In conceptual art, in which the artist is the source of the image or the inspiration behind a piece of art, consciousness and expression emerge simultaneously with the experience of producing, presenting, and observing. A path to experiencing Buddha mind is also possible through this type of artistic creation, likewise through a kind of training that continuously guides one’s eye and motivation.
For example, let us say that the artist has a vision of goodness, expressed in the form of a small white feather placed in a completely empty room. The observer can enter the room and simply not connect with or understand the expression. But when one opens one’s mind to the experience, that subtle, minimalistic manifestation of “goodness” suddenly generates a great deal of mental space, merging the observer’s understanding of goodness with that of the artist. It is a glimpse of the sense of “goodness” (although it could also be much more subjective than that), which also allows for a very broad and liberal interpretation.

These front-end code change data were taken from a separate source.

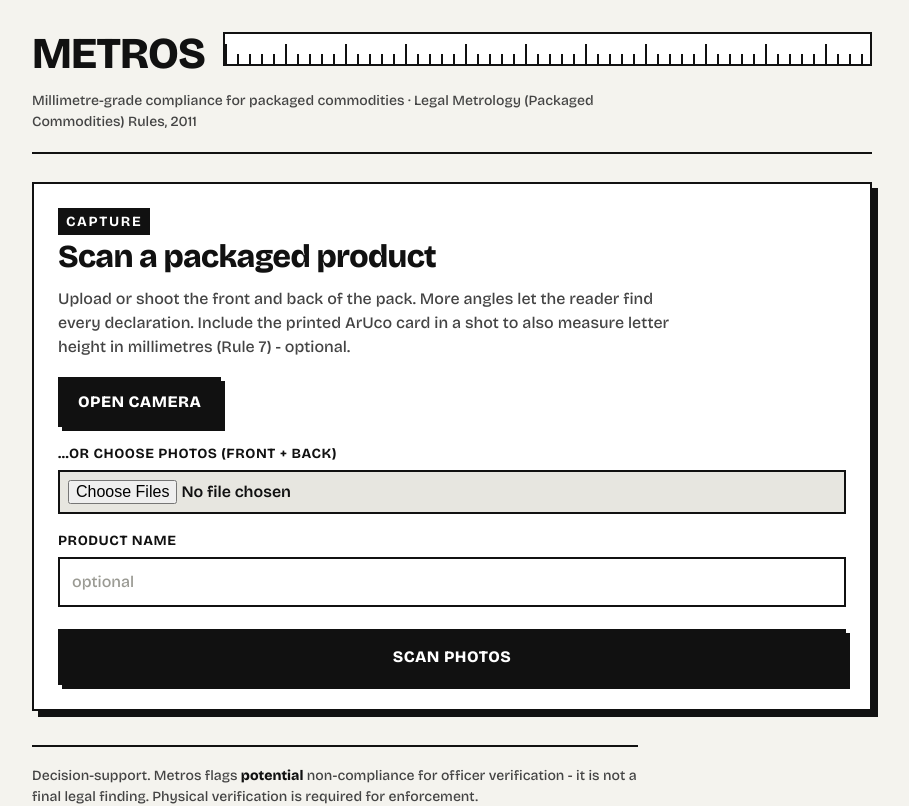
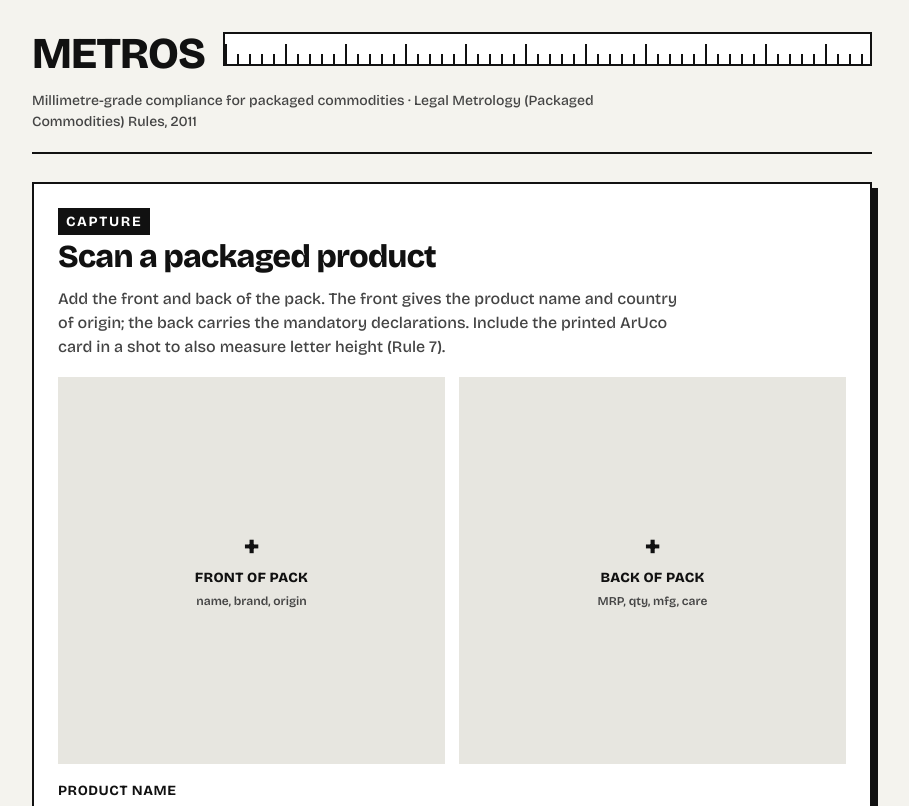
Before and after one commit to mugiwaraluffy56/sih-26, a React (Vite) app in the folder frontend/: page / in a window 1280 px wide. Shown: the top 806 px of the page, without its empty margins (188-1097 px from the left). Built offline with nearby package versions, Linux system fonts and the light colour scheme.

Commit message:
require front and back photos, redesign report as clean stacked cards
Signed-off-by: mugiwaraluffy56 <myakampuneeth@gmail.com>

```diff
--- a/frontend/src/App.jsx
+++ b/frontend/src/App.jsx
@@ -1,37 +1,50 @@
 import React, { useState } from "react";
 import { scan } from "./api.js";
 import ReportView from "./ReportView.jsx";
-import CameraCapture from "./CameraCapture.jsx";
+
+function ImageSlot({ label, hint, shot, onPick, onClear }) {
+  const inputId = `slot-${label.replace(/\s+/g, "-").toLowerCase()}`;
+  return (
+    <div className="slot">
+      <input id={inputId} type="file" accept="image/*" capture="environment"
+        hidden onChange={(e) => onPick(e.target.files[0] || null)} />
+      {shot ? (
+        <figure className="slot-fill">
+          <img src={shot.url} alt={label} />
+          <button type="button" className="shot-x" onClick={onClear}
+            aria-label={`Remove ${label}`}>×</button>
+        </figure>
+      ) : (
+        <label htmlFor={inputId} className="slot-empty">
+          <span className="slot-plus">+</span>
+          <span className="slot-label">{label}</span>
+          <span className="slot-hint">{hint}</span>
+        </label>
+      )}
+    </div>
+  );
+}
 
 function ScanForm({ onReport }) {
-  const [shots, setShots] = useState([]); // [{file, url}]
+  const [front, setFront] = useState(null); // {file,url}
+  const [back, setBack] = useState(null);
   const [productName, setProductName] = useState("");
   const [busy, setBusy] = useState(false);
   const [err, setErr] = useState("");
 
-  function addFiles(fileList) {
-    const arr = Array.from(fileList || []).filter(Boolean);
-    if (!arr.length) return;
+  function setSlot(setter, prev, f) {
     setErr("");
-    setShots((prev) => [...prev, ...arr.map((f) => ({ file: f, url: URL.createObjectURL(f) }))]);
-  }
-
-  function removeShot(i) {
-    setShots((prev) => {
-      const next = [...prev];
-      const [gone] = next.splice(i, 1);
-      if (gone) URL.revokeObjectURL(gone.url);
-      return next;
-    });
+    if (prev) URL.revokeObjectURL(prev.url);
+    setter(f ? { file: f, url: URL.createObjectURL(f) } : null);
   }
 
   async function submit(e) {
     e.preventDefault();
-    if (!shots.length) return setErr("Add at least one product photo (front and back work best).");
+    if (!front || !back) return setErr("Add both the front and back photos of the pack.");
     setBusy(true);
     setErr("");
     try {
-      onReport(await scan({ files: shots.map((s) => s.file), productName }));
+      onReport(await scan({ files: [front.file, back.file], productName }));
     } catch (e2) {
       setErr(String(e2.message || e2));
     } finally {
@@ -45,30 +58,20 @@ function ScanForm({ onReport }) {
         <span className="eyebrow">Capture</span>
         <h2>Scan a packaged product</h2>
         <p className="lede">
-          Upload or shoot the front and back of the pack. More angles let the
-          reader find every declaration. Include the printed ArUco card in a shot
-          to also measure letter height in millimetres (Rule 7) - optional.
+          Add the front and back of the pack. The front gives the product name and
+          country of origin; the back carries the mandatory declarations. Include
+          the printed ArUco card in a shot to also measure letter height (Rule 7).
         </p>
       </div>
 
-      <CameraCapture onCapture={(f) => addFiles([f])} />
-      <label className="field file">
-        <span>…or choose photos (front + back)</span>
-        <input type="file" accept="image/*" capture="environment" multiple
-          onChange={(e) => addFiles(e.target.files)} />
-      </label>
-
-      {shots.length > 0 && (
-        <div className="shots">
-          {shots.map((s, i) => (
-            <figure className="shot" key={s.url}>
-              <img src={s.url} alt={`Photo ${i + 1}`} />
-              <button type="button" className="shot-x" onClick={() => removeShot(i)}
-                aria-label={`Remove photo ${i + 1}`}>×</button>
-            </figure>
-          ))}
-        </div>
-      )}
+      <div className="slots">
+        <ImageSlot label="Front of pack" hint="name, brand, origin"
+          shot={front} onPick={(f) => setSlot(setFront, front, f)}
+          onClear={() => setSlot(setFront, front, null)} />
+        <ImageSlot label="Back of pack" hint="MRP, qty, mfg, care"
+          shot={back} onPick={(f) => setSlot(setBack, back, f)}
+          onClear={() => setSlot(setBack, back, null)} />
+      </div>
 
       <label className="field">
         <span>Product name</span>
@@ -77,7 +80,7 @@ function ScanForm({ onReport }) {
       </label>
 
       <button className="cta" type="submit" disabled={busy}>
-        {busy ? "Analysing…" : `Scan ${shots.length || ""} photo${shots.length === 1 ? "" : "s"}`.trim()}
+        {busy ? "Analysing…" : "Scan front & back"}
       </button>
       {err && <p className="err" role="alert">{err}</p>}
     </form>
--- a/frontend/src/ReportView.jsx
+++ b/frontend/src/ReportView.jsx
@@ -80,21 +80,22 @@ export default function ReportView({ report }) {
       </div>
 
       <h3 className="sec"><span className="sec-no mono">01</span> Declarations · Rule 6</h3>
-      <div className="tblwrap">
-        <table className="tbl">
-          <thead><tr><th>Declaration</th><th>Clause</th><th>Extracted</th><th>Status</th></tr></thead>
-          <tbody>
-            {report.declarations.map((d) => (
-              <tr key={d.id}>
-                <td>{d.label}</td>
-                <td className="mono nowrap">{d.clause_ref.clause}</td>
-                <td className="muted">{d.extracted || "-"}</td>
-                <td><Pill status={d.status} /></td>
-              </tr>
-            ))}
-          </tbody>
-        </table>
-      </div>
+      <ul className="declist">
+        {report.declarations.map((d) => (
+          <li className="decl" key={d.id}>
+            <div className="decl-main">
+              <span className="decl-label">{d.label}</span>
+              <span className="decl-clause mono">{d.clause_ref.clause}</span>
+            </div>
+            <div className="decl-value">
+              {d.extracted
+                ? <span className="decl-text">{d.extracted}</span>
+                : <span className="decl-text muted">not found on pack</span>}
+            </div>
+            <Pill status={d.status} />
+          </li>
+        ))}
+      </ul>
 
       <h3 className="sec"><span className="sec-no mono">02</span> Letter height · Rule 7</h3>
       {fa.panel_area_cm2 && fa.table_i_band && (
--- a/frontend/src/styles.css
+++ b/frontend/src/styles.css
@@ -144,11 +144,22 @@ button { font: inherit; }
 .preview img { width: 100%; border: var(--bd) solid var(--ink); display: block; }
 .preview figcaption { font-size: var(--t-label); font-weight: 600; color: var(--sub); margin-top: 8px; }
 
-.shots { display: grid; grid-template-columns: repeat(auto-fill, minmax(110px, 1fr)); gap: 12px; margin: 16px 0 0; }
-.shot { position: relative; margin: 0; }
-.shot img { width: 100%; aspect-ratio: 1; object-fit: cover; border: var(--bd) solid var(--ink); display: block; }
+/* Front/back capture slots */
+.slots { display: grid; grid-template-columns: 1fr 1fr; gap: 14px; margin: 18px 0 4px; }
+.slot { position: relative; }
+.slot-empty {
+  display: flex; flex-direction: column; align-items: center; justify-content: center;
+  gap: 4px; aspect-ratio: 1; cursor: pointer; text-align: center; padding: 12px;
+  border: var(--bd) dashed var(--line-strong); background: var(--g1); color: var(--ink);
+}
+.slot-empty:hover { border-color: var(--ink); }
+.slot-plus { font-size: 2rem; font-weight: 800; line-height: 1; }
+.slot-label { font-weight: 800; text-transform: uppercase; font-size: var(--t-label); letter-spacing: 0.02em; }
+.slot-hint { font-size: var(--t-micro); color: var(--sub); font-weight: 600; }
+.slot-fill { margin: 0; position: relative; }
+.slot-fill img { width: 100%; aspect-ratio: 1; object-fit: cover; border: var(--bd) solid var(--ink); display: block; }
 .shot-x {
-  position: absolute; top: -8px; right: -8px; width: 26px; height: 26px; line-height: 1;
+  position: absolute; top: -8px; right: -8px; width: 28px; height: 28px; line-height: 1;
   font-size: 18px; font-weight: 800; background: var(--ink); color: var(--card);
   border: var(--bd) solid var(--card); box-shadow: 0 0 0 2px var(--ink); cursor: pointer; padding: 0;
 }
@@ -193,12 +204,20 @@ button { font: inherit; }
   padding: 3px 8px; letter-spacing: 0;
 }
 
-.tblwrap { overflow-x: auto; -webkit-overflow-scrolling: touch; }
-.tbl { width: 100%; border-collapse: collapse; font-size: var(--t-label); border: var(--bd) solid var(--ink); min-width: 460px; }
-.tbl th { text-align: left; font-size: var(--t-label); font-weight: 800; text-transform: uppercase; letter-spacing: 0.04em;
-  padding: 9px 10px; border-bottom: var(--bd) solid var(--ink); background: var(--g1); }
-.tbl td { padding: 10px; border-bottom: 1.5px solid var(--ink); vertical-align: top; font-weight: 500; }
-.tbl tr:last-child td { border-bottom: 0; }
+/* Declaration list - clean stacked cards (no table, mobile-first) */
+.declist { list-style: none; margin: 8px 0 0; padding: 0; border: var(--bd) solid var(--ink); }
+.decl {
+  display: grid; grid-template-columns: 1fr auto; grid-template-areas: "main pill" "value pill";
+  gap: 4px 12px; align-items: start; padding: 12px 14px;
+  border-bottom: 1.5px solid var(--ink);
+}
+.decl:last-child { border-bottom: 0; }
+.decl-main { grid-area: main; display: flex; flex-wrap: wrap; align-items: baseline; gap: 8px; }
+.decl-label { font-weight: 700; }
+.decl-clause { font-size: var(--t-micro); color: var(--sub); }
+.decl-value { grid-area: value; }
+.decl-text { font-size: var(--t-label); }
+.decl .pill { grid-area: pill; align-self: center; }
 .nowrap { white-space: nowrap; }
 
 .pill {
@@ -256,6 +275,10 @@ button { font: inherit; }
   .disp { align-self: flex-start; }
   .sec { font-size: var(--t-lead); }
   .fontrow { box-shadow: none; }
-  .shots { grid-template-columns: repeat(auto-fill, minmax(84px, 1fr)); }
+}
+@media (max-width: 420px) {
+  /* stack the declaration status under the text on very narrow screens */
+  .decl { grid-template-columns: 1fr; grid-template-areas: "main" "value" "pill"; }
+  .decl .pill { justify-self: start; margin-top: 2px; }
 }
 @media (prefers-reduced-motion: reduce) { * { transition: none !important; } }
```
Also changed, not shown: 2 other files (tests, documents, lock files or other folders).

In the Heart Sutra, the Buddha teaches that “Form is emptiness; emptiness is form.” By observing all forms, images, and phenomena without judgment, one can realize the experience of emptiness. Ultimately, all things are covered with the same fabric; they simply assume different shapes, changing all the time. When we look at a work of art, we might see the majestic David by Michelangelo, for instance, or merely a piece of rock—both are true, both have significance, but only in our mind. Our experiences lead us to apprehend and believe in a certain way. So, if we wish, we can train our eye and motivation to perceive everything as sacred, and consequently enjoy a sacred and joyful life—simply by training the eye!
Art teaches us a great deal about perspective. How can one person view a picture and be moved by its meaning while someone else sees only a blur of color? The picture is the same, but the perspective and the apparent individualism are different. The picture is a wonderful experience for the person who sees it as art and a joke for the one who sees a blur. In the end, is the picture wonderful or is it a joke? It is neither. In fact, it is what you want to it be, or even a mirror of who you really are. If you see beauty it is because you allow beauty to exist within your being.
The path of an artist is an eloquent way to touch that fabric, to experiment, to play, to create, to see its impermanent cycles, and to be detached from a fixed significance—including that of our own identity. This type of training can offer a form of Buddhist insight through an experience of the art, offering the artist and the viewer a path to enlightenment. One can experience this through traditional training without the creative element but instead with discipline and obedience, or one can find it within the creation of uninhibited, conceptual art. One can even follow both paths at the same time, using both traditional and contemporary art as one’s two “legs” on the journey to enlightenment and thus walking the path of the artist-pilgrim.
Tiffani Gyatso is a traditional Buddhist thangka painter and a member of the Dakini As Art Collective. To learn more about Tiffani, her work, and Dakini As Art, please visit Dakini As Art.